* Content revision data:

────────────────────

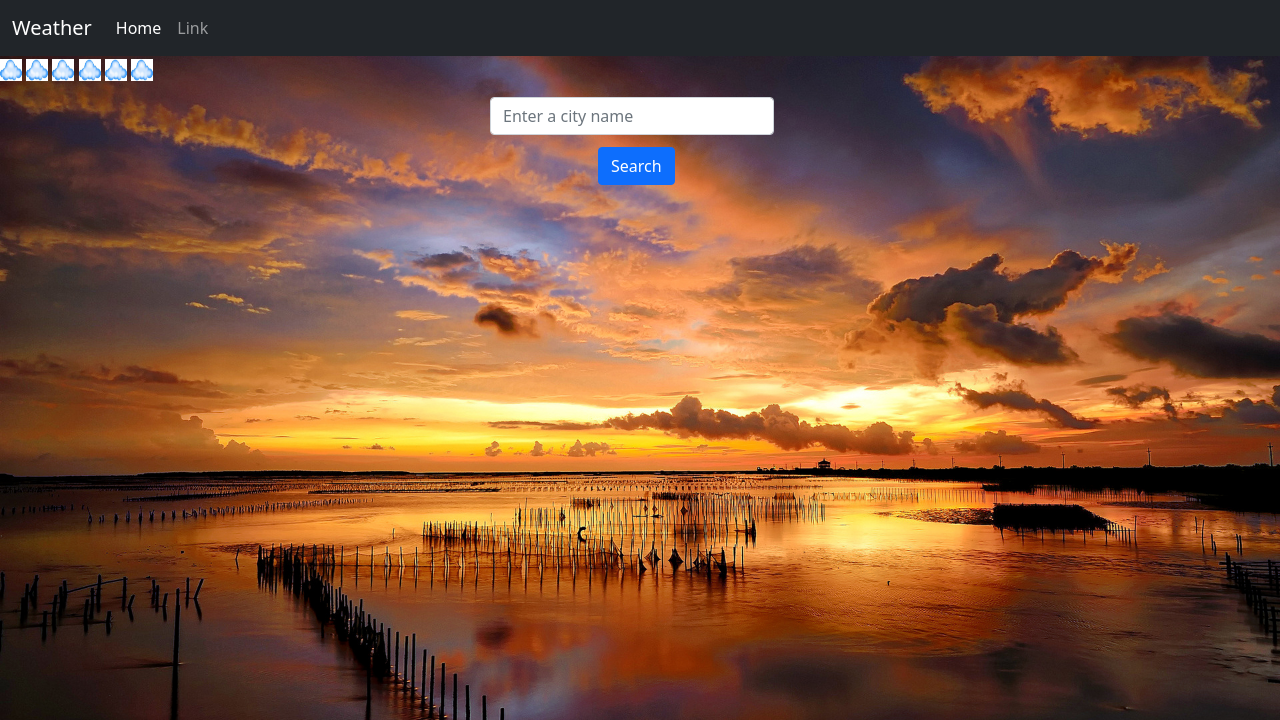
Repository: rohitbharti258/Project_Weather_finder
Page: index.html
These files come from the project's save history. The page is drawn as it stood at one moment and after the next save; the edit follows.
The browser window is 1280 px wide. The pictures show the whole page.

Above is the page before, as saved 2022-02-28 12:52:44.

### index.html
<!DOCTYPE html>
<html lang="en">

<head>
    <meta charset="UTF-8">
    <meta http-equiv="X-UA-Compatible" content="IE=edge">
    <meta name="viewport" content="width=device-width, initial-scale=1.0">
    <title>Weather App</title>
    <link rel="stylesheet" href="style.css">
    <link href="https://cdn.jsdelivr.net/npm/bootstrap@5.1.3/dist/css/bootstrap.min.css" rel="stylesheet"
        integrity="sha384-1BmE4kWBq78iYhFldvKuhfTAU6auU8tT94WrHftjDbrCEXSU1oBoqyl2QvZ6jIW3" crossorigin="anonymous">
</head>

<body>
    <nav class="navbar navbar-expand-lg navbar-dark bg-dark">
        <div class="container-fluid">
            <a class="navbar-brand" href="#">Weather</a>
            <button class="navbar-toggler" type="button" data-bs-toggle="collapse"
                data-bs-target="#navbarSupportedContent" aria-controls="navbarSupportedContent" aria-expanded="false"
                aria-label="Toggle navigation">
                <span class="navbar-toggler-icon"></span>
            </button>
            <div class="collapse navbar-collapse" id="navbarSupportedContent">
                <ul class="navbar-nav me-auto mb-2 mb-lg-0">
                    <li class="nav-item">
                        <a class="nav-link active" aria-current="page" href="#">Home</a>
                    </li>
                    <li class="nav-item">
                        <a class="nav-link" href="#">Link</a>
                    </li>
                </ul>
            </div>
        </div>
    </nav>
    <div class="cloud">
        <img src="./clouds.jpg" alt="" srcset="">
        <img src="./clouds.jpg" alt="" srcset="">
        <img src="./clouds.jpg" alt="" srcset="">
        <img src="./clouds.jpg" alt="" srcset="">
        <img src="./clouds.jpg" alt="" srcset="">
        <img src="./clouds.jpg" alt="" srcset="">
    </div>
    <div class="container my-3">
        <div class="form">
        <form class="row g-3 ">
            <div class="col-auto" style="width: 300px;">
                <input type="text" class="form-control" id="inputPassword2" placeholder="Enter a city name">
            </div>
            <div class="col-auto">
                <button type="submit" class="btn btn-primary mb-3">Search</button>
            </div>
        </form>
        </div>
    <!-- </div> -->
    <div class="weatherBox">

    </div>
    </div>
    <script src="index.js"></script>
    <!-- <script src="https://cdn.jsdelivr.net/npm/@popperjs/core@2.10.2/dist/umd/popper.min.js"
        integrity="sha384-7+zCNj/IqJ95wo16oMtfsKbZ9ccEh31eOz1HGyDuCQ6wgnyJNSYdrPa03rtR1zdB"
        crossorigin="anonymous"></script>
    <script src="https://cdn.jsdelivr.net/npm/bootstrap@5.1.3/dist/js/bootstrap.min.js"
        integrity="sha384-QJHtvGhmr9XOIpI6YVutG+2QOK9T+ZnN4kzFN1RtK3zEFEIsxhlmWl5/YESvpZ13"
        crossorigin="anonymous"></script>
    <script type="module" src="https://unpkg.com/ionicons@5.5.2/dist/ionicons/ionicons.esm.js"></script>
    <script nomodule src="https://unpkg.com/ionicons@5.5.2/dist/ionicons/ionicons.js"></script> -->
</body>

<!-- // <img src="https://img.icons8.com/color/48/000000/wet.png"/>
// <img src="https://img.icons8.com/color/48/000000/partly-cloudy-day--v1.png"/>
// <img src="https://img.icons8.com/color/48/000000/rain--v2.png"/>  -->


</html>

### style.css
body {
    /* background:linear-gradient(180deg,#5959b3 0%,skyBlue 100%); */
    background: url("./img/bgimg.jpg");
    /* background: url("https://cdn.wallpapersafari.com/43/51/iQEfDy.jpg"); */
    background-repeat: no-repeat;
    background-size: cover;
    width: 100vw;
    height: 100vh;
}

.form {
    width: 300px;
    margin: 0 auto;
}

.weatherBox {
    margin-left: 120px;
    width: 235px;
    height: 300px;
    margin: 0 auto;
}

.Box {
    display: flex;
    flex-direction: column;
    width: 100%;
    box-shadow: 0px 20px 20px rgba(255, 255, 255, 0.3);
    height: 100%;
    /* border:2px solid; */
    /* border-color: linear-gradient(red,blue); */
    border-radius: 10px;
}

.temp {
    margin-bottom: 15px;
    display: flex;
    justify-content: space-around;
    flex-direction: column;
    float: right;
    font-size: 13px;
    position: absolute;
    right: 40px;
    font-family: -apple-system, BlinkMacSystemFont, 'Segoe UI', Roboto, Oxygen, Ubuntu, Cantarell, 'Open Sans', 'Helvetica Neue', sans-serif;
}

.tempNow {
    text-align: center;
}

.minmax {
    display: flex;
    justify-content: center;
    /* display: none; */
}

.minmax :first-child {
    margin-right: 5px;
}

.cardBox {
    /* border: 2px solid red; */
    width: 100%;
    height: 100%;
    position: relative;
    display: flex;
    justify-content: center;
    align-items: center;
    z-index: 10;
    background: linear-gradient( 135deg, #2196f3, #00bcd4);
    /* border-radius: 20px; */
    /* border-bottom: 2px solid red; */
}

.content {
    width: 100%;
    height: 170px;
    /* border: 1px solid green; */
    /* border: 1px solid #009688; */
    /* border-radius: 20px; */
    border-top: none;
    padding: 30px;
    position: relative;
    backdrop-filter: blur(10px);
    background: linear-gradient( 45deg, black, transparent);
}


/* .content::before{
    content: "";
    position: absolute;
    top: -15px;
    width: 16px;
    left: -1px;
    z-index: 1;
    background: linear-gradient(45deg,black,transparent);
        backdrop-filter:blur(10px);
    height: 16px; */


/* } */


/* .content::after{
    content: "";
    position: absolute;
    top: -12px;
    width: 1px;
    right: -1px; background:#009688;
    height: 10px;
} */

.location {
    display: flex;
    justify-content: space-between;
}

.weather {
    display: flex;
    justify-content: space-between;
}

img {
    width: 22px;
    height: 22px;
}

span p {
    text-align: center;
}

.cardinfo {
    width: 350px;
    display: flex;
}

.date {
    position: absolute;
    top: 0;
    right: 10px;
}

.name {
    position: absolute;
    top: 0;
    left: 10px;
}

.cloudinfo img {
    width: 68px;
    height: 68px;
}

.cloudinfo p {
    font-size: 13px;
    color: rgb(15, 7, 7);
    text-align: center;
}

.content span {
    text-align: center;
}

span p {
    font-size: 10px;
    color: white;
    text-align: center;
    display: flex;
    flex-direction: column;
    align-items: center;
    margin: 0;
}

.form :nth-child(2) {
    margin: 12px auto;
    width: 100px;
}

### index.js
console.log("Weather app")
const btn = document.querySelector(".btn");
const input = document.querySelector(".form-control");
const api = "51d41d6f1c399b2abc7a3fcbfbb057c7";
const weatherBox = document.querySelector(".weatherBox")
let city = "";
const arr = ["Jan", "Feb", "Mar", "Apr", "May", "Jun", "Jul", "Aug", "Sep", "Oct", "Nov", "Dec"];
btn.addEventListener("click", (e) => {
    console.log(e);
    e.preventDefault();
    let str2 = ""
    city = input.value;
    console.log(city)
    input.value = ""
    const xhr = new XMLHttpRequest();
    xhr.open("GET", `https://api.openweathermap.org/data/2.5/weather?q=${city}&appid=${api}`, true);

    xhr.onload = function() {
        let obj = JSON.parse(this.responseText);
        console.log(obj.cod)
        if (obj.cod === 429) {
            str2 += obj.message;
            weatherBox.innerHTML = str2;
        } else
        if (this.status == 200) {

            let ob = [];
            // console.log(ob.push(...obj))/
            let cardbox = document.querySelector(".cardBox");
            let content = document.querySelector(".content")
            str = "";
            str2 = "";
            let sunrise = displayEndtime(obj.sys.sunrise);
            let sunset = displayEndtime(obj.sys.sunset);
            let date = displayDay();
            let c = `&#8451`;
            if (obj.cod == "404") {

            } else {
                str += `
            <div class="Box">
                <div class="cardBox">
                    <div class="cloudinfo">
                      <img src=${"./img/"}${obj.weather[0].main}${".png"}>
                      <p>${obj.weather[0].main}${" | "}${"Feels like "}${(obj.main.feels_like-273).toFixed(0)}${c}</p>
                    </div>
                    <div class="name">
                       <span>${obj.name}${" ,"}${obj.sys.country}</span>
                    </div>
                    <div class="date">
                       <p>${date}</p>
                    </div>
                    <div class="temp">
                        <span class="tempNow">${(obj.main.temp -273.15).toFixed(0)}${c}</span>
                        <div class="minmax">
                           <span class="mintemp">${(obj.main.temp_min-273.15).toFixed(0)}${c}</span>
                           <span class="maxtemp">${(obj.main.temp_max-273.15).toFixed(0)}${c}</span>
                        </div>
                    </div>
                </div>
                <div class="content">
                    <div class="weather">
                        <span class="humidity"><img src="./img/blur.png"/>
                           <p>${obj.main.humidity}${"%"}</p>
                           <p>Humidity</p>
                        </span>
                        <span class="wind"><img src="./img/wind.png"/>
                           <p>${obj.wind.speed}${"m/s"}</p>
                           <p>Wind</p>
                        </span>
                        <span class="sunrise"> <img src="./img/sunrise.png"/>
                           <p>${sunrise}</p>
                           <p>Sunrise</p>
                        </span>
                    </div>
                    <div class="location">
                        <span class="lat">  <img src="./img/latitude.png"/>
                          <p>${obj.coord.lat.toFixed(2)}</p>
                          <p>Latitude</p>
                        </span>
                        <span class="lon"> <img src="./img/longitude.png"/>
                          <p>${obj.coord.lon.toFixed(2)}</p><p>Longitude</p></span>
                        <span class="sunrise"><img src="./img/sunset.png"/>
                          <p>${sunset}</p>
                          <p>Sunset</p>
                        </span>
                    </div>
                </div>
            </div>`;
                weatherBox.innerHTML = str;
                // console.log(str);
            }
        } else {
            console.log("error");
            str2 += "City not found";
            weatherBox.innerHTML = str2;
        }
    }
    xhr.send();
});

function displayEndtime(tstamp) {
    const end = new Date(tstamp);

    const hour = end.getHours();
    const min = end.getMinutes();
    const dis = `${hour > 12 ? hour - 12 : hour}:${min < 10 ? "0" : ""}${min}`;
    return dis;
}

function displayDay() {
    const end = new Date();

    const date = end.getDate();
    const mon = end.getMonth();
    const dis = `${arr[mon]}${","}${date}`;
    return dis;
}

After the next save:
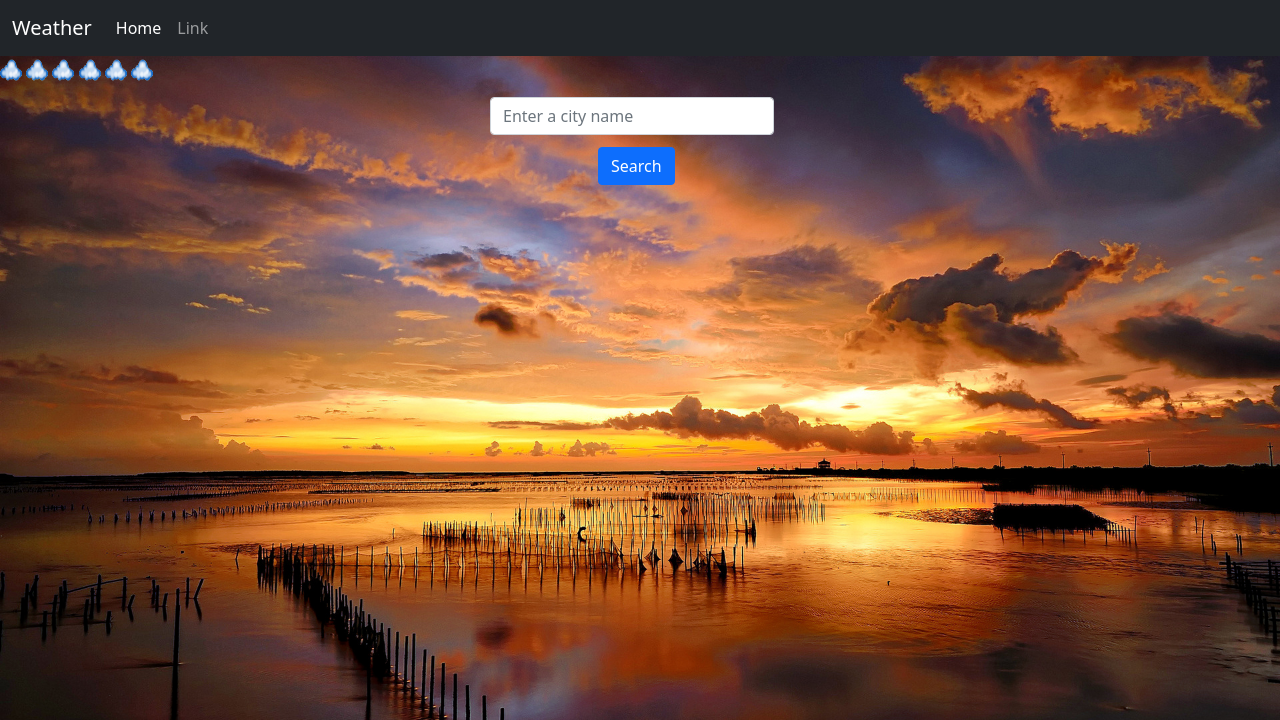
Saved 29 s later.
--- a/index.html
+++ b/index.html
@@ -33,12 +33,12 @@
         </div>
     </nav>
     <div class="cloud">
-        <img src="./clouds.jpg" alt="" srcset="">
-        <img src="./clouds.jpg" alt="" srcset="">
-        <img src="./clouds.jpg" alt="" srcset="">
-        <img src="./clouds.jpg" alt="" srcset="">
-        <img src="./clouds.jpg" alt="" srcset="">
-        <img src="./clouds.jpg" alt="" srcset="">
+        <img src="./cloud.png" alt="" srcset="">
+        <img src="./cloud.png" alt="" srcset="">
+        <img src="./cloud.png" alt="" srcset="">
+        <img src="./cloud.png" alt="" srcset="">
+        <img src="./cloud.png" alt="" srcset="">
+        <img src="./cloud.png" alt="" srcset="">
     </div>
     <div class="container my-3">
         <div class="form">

────────────────────

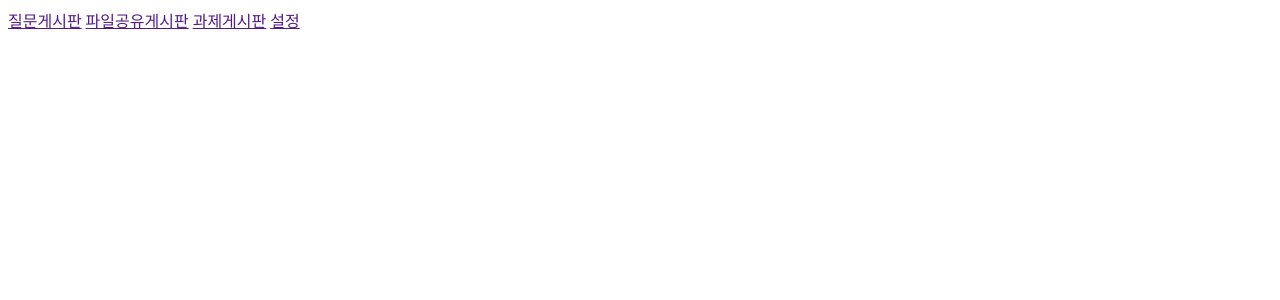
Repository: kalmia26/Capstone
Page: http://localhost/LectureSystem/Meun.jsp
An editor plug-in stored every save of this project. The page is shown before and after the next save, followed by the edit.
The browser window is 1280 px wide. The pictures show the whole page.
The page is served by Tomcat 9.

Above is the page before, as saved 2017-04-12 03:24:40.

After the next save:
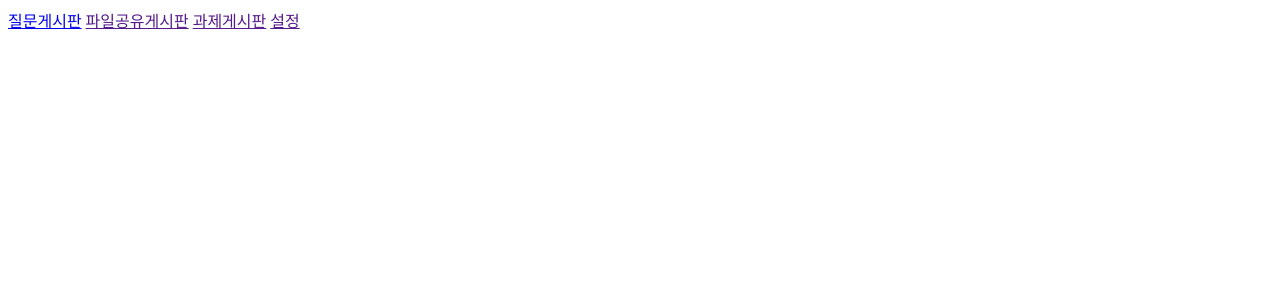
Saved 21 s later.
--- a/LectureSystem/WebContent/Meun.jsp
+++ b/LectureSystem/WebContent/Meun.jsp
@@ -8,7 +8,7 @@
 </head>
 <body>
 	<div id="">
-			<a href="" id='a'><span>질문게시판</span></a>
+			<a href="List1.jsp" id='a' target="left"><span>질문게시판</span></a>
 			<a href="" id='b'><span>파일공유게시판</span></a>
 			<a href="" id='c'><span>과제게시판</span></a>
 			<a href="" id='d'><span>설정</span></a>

────────────────────

* WORK INSTRUCTION:
Copy every line of the data where "toggler" is found.

* ANSWER SPACE:
            <button class="navbar-toggler" type="button" data-bs-toggle="collapse"
                <span class="navbar-toggler-icon"></span>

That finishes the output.